Exercise prompt> Scan the listing below. Copy each line that contains "output".

Record extracts>

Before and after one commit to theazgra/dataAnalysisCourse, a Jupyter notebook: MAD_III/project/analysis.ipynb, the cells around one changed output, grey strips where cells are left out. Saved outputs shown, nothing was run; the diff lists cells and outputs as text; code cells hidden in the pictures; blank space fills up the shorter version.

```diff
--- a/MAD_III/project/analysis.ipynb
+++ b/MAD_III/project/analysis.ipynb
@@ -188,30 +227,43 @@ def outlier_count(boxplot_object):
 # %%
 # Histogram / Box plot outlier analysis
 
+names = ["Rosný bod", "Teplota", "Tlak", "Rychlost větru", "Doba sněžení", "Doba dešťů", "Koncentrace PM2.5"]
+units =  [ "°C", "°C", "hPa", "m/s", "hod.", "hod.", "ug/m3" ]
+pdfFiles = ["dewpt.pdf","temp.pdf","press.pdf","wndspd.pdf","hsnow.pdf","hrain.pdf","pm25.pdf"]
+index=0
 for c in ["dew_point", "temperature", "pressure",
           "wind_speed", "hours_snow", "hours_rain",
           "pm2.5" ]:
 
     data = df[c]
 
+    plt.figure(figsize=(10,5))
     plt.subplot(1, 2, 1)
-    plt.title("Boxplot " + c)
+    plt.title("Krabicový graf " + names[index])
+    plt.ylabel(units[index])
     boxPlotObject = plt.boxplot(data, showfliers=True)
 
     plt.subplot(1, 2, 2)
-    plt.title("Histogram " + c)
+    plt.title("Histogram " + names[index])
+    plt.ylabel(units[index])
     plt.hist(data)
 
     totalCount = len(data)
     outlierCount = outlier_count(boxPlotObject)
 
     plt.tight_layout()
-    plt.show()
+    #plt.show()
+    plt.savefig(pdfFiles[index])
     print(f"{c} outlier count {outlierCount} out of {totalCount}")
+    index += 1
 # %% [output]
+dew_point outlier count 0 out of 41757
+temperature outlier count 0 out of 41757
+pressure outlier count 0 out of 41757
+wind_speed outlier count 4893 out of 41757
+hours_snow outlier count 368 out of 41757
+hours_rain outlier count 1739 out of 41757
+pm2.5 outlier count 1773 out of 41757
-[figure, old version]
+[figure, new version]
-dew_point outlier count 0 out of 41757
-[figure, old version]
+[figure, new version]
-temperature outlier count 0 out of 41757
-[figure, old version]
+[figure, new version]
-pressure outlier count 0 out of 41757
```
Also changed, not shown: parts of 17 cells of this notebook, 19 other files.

==

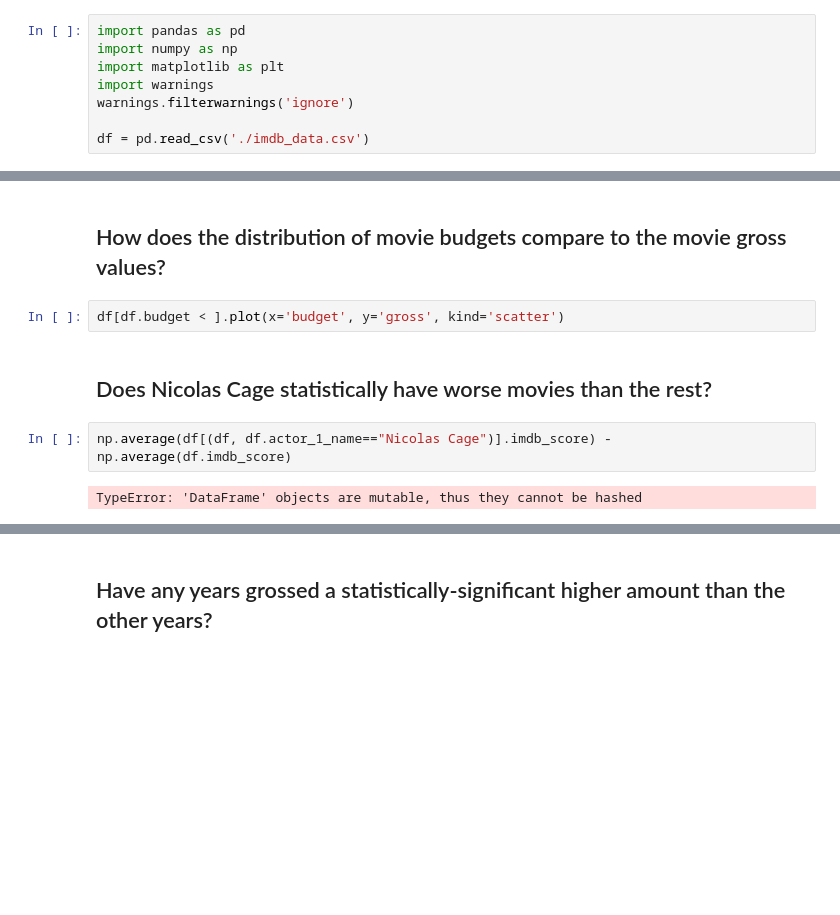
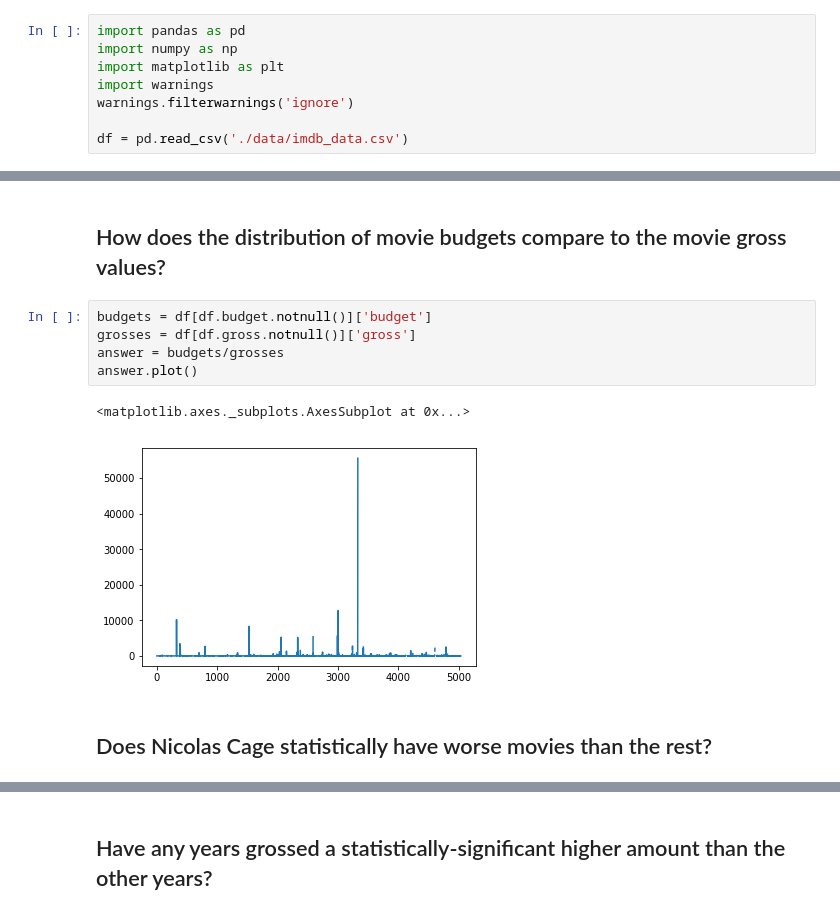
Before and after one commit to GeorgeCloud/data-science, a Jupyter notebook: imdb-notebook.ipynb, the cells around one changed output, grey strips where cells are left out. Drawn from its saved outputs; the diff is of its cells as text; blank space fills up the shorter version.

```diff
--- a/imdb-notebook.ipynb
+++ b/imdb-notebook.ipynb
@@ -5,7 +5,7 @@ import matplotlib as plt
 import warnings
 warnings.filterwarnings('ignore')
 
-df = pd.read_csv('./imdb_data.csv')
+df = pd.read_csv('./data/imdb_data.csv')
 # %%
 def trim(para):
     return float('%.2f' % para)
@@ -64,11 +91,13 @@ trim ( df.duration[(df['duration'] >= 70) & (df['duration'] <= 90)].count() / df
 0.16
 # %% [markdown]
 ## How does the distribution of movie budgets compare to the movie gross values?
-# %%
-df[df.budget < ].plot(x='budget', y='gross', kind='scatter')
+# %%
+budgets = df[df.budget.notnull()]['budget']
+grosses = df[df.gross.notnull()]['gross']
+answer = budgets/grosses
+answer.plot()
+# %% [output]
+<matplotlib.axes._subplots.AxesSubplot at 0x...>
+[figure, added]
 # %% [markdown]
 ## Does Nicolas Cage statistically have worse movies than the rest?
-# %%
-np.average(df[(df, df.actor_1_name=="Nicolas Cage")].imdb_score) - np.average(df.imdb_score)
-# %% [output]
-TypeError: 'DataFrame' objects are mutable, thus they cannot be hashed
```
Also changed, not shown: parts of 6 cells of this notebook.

Solution to the problem>
Before and after one commit to theazgra/dataAnalysisCourse, a Jupyter notebook: MAD_III/project/analysis.ipynb, the cells around one changed output, grey strips where cells are left out. Saved outputs shown, nothing was run; the diff lists cells and outputs as text; code cells hidden in the pictures; blank space fills up the shorter version.
 # %% [output]
Before and after one commit to GeorgeCloud/data-science, a Jupyter notebook: imdb-notebook.ipynb, the cells around one changed output, grey strips where cells are left out. Drawn from its saved outputs; the diff is of its cells as text; blank space fills up the shorter version.
+# %% [output]
-# %% [output]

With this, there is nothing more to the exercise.